The most exciting item on this week’s agenda is the agreement to purchase Lurie Terrace. For anyone who does not know: Lurie Terrace is a senior community of 136 units offering below-market-rate housing on West Huron Street, near downtown. Since 1964, it has been owned and managed by a nonprofit foundation, meeting the goal and purpose of providing affordable housing for older residents (rents range from $431 for an efficiency unit to $1246 for a two bedroom unit). The units are genuinely affordable and also currently available to anyone aged 62 and over, regardless of income.
Council first discussed this opportunity in the fall of 2019, when we learned that the management of Lurie Terrace was considering a sale of the property. Management of Lurie Terrace approached the City, hoping we might be a buyer that would continue their mission. If the property was sold to a private developer, the community would be redeveloped as market rate housing – likely very expensive housing, given its proximity to downtown. The proceeds from such a sale would be significant (and these proceeds would be re-invested in other community nonprofits), but the existing affordable units would be lost and residents would be displaced.
When Council first considered opportunities related to this property, one of my colleagues wondered what kind of additional tax revenue the City would gain if Lurie Terrace changed hands for redevelopment as market rate housing. This is certainly one aspect of redevelopment and gentrification in Ann Arbor: every time a more affordable housing unit is eliminated to create a more expensive housing unit, the City receives more tax revenue. In that initial conversation, discussion of tax revenue was very brief because most of Council was focused on the affordable units and the need to preserve them.
After discussion and debate in closed session, Council directed staff to explore possibilities and keep us posted about what was feasible. Since 2019, City staff have been negotiating legal agreements and lining up funding to make the deal work. Council was advised that nothing could be discussed publicly. Last month – to facilitate purchase of Lurie Terrace – Council approved new acquisition procedures for our Housing Commission:

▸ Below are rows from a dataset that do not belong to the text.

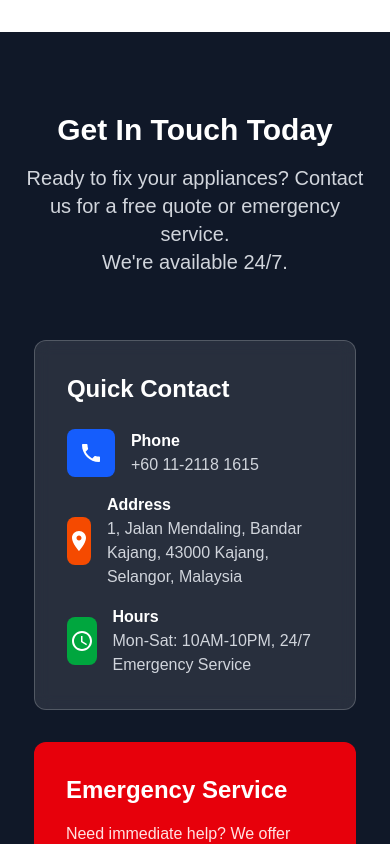
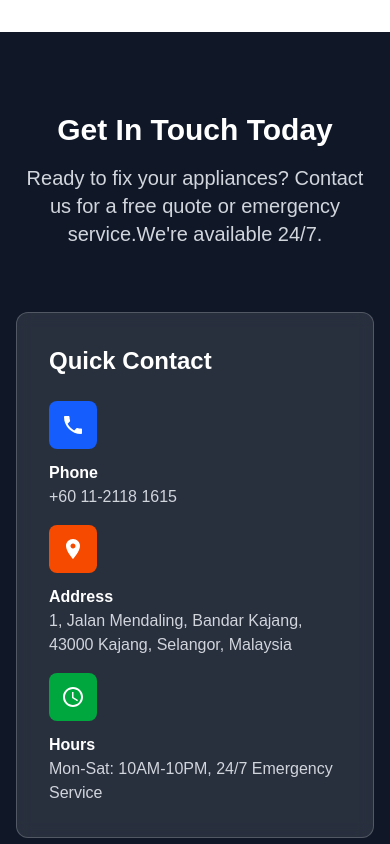
Before and after one commit to shafiqswat/Washing-Machine-Refrigerator-Repair, a Next.js app: page / in a window 390 px wide. Shown: the part 11156-12000 px from the top of the page. Built offline with nearby package versions, Linux system fonts and the light colour scheme.

Commit message:
responsive

```diff
--- a/src/components/ContactSection.js
+++ b/src/components/ContactSection.js
@@ -16,11 +16,11 @@ const ContactSection = () => {
           </h2>
           <p className='text-xl text-gray-300 max-w-3xl mx-auto'>
             Ready to fix your appliances? Contact us for a free quote or
-            emergency service.<p>We&apos;re available 24/7.</p>
+            emergency service.We&apos;re available 24/7.
           </p>
         </div>
 
-        <div className='w-[90%] md:w-[70%] mx-auto'>
+        <div className='w-[100%] md:w-[70%] mx-auto'>
           {/* Contact Information */}
           <div className='space-y-8'>
             {/* Quick Contact */}
@@ -30,14 +30,16 @@ const ContactSection = () => {
                 {contactItems.map(({ id, title, value, Icon, bgColor }) => (
                   <div
                     key={id}
-                    className='flex items-center'>
+                    className='flex items-start sm:items-center flex-col sm:flex-row gap-3'>
                     <div
-                      className={`w-12 h-12 ${bgColor} rounded-lg flex items-center justify-center mr-4`}>
+                      className={`w-12 h-12 ${bgColor} rounded-lg flex items-center justify-center shrink-0`}>
                       <Icon className='w-6 h-6 text-white' />
                     </div>
-                    <div>
+                    <div className='text-left'>
                       <div className='font-semibold'>{title}</div>
-                      <div className='text-gray-300'>{value}</div>
+                      <div className='text-gray-300 break-words max-w-full'>
+                        {value}
+                      </div>
                     </div>
                   </div>
                 ))}
```
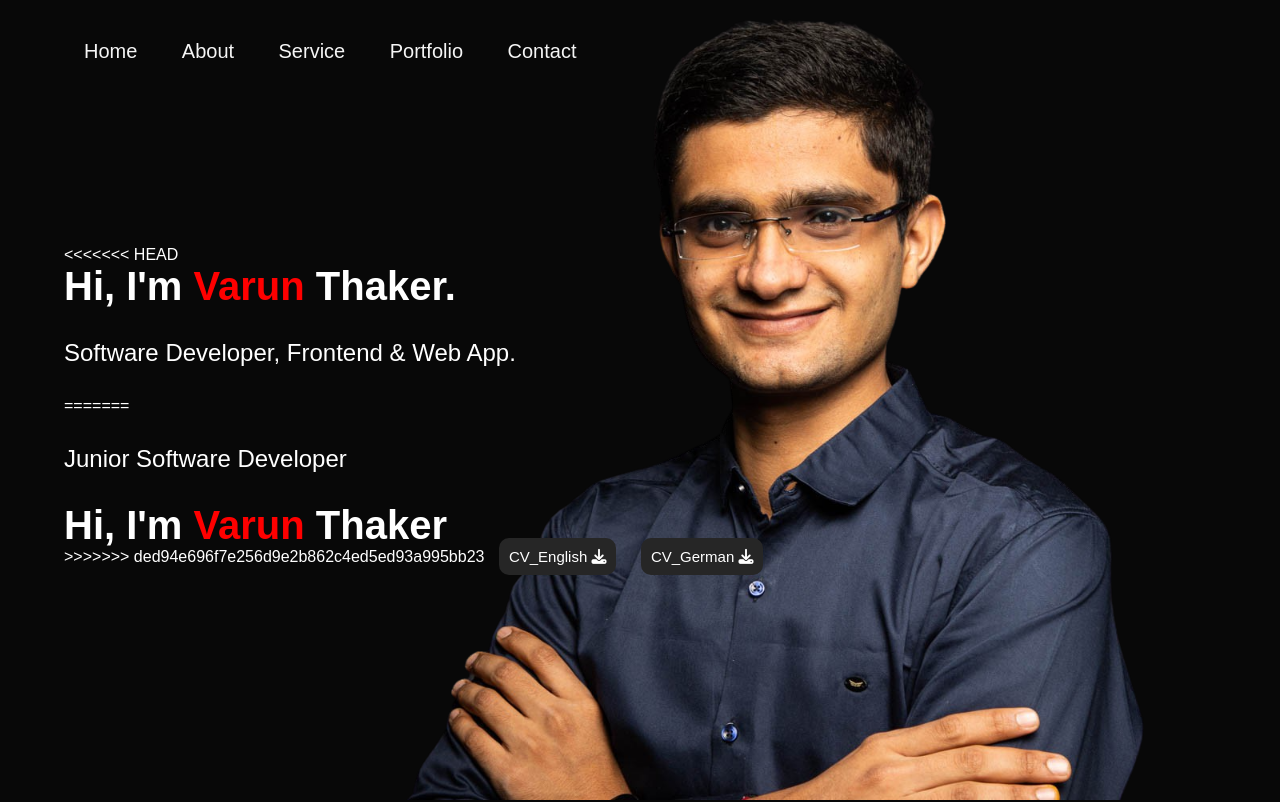
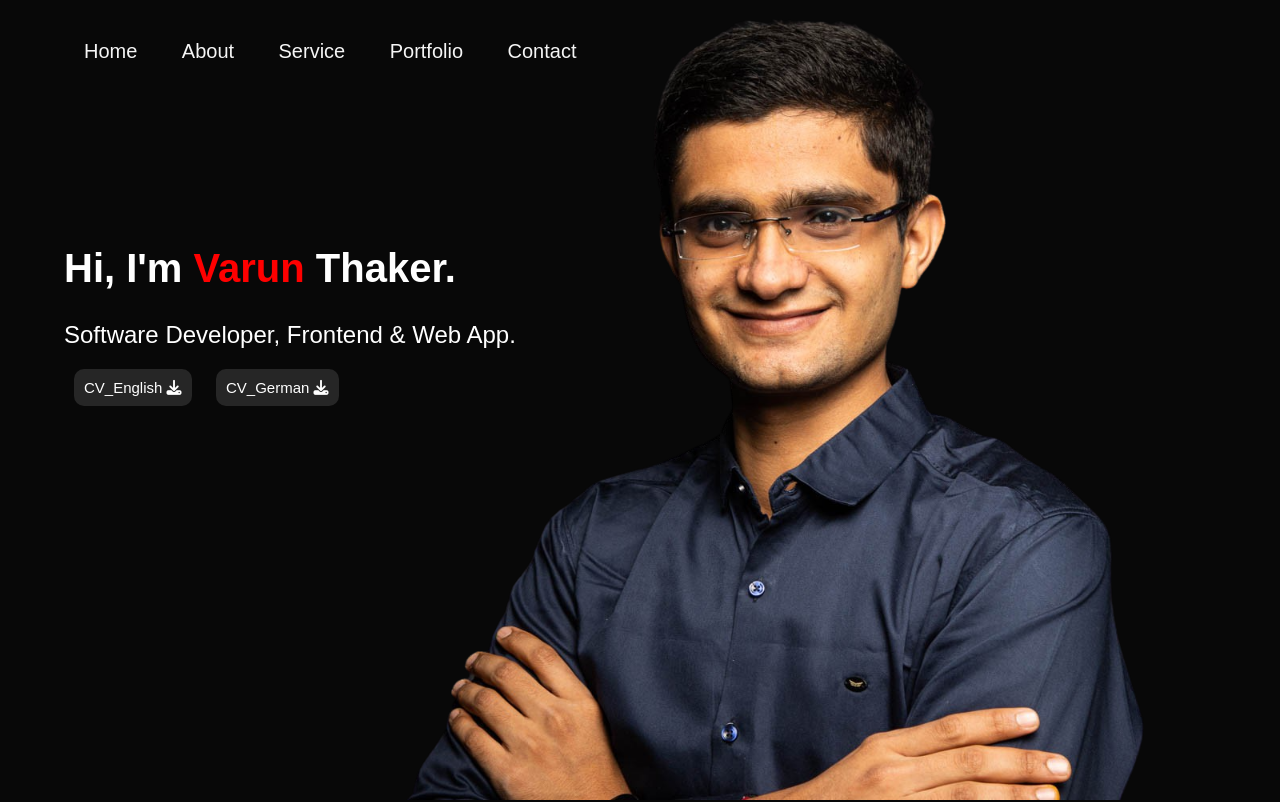
Before and after one commit to varunthaker/Portfolio-Website, a plain HTML site: page index.html in a window 1280 px wide. Shown: the top 802 px of the page. Drawn offline with Linux system fonts and the light colour scheme.

Commit message:
3nd Version

```diff
--- a/index.html
+++ b/index.html
@@ -29,16 +29,11 @@
                 <i class="fa-solid fa-bars"onclick = "openmenu()"></i>
             </nav>
             <div class="header-text">
-<<<<<<< HEAD
 
                 <h1>Hi, I'm <span>Varun</span> Thaker.
                  </h1>
                 <p>Software Developer, Frontend & Web App.</p>
 
-=======
-                <p>Junior Software Developer</p>
-                <h1>Hi, I'm <span>Varun</span> Thaker</h1>
->>>>>>> ded94e696f7e256d9e2b862c4ed5ed93a995bb23
 
                 <a class = "cv" target="_blank" href="https://drive.google.com/file/d/1LgWlV0G2ECu7c_ZkYrp47DvWiWcknsOl/view?usp=share_link">CV_English <i class="fa-solid fa-download"></i></a>
                 <a class = "cv" target="_blank" href="https://drive.google.com/file/d/1SkD0vuJ21aM58-nSc6rehH72BFK48ta5/view?usp=share_link">CV_German <i class="fa-solid fa-download"></i></a>
```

Our City’s legal department and the housing commission (led by Jennifer Hall) have worked incredibly hard these last ten months, hammering out details to make sure that no one loses housing and that these below-market-rate units continue to be affordable for residents who need them. Funding arrangements include a HUD-insured loan, $319,000 in the Ann Arbor Housing Commission FY21 budget, and up to $1 million from the Ann Arbor Downtown Development Authority. Moving forward, 40% of all tenants will be limited to 60% of AMI or less and 60% of all tenants will be limited to 80% of AMI or less; all existing tenants are grandfathered in, regardless of income.
I’m very proud to have supported the current plan to save the 136 units of housing at Lurie Terrace. This opportunity came up at a time when we could effectively leverage resources – these units continue to be important as our community weathers the storm of the pandemic and economic downturn. Ten months ago (when our economic outlook was very different), this decision prompted debate, but I am confident that we made the right decision.
Thank you for helping me represent Ward 4!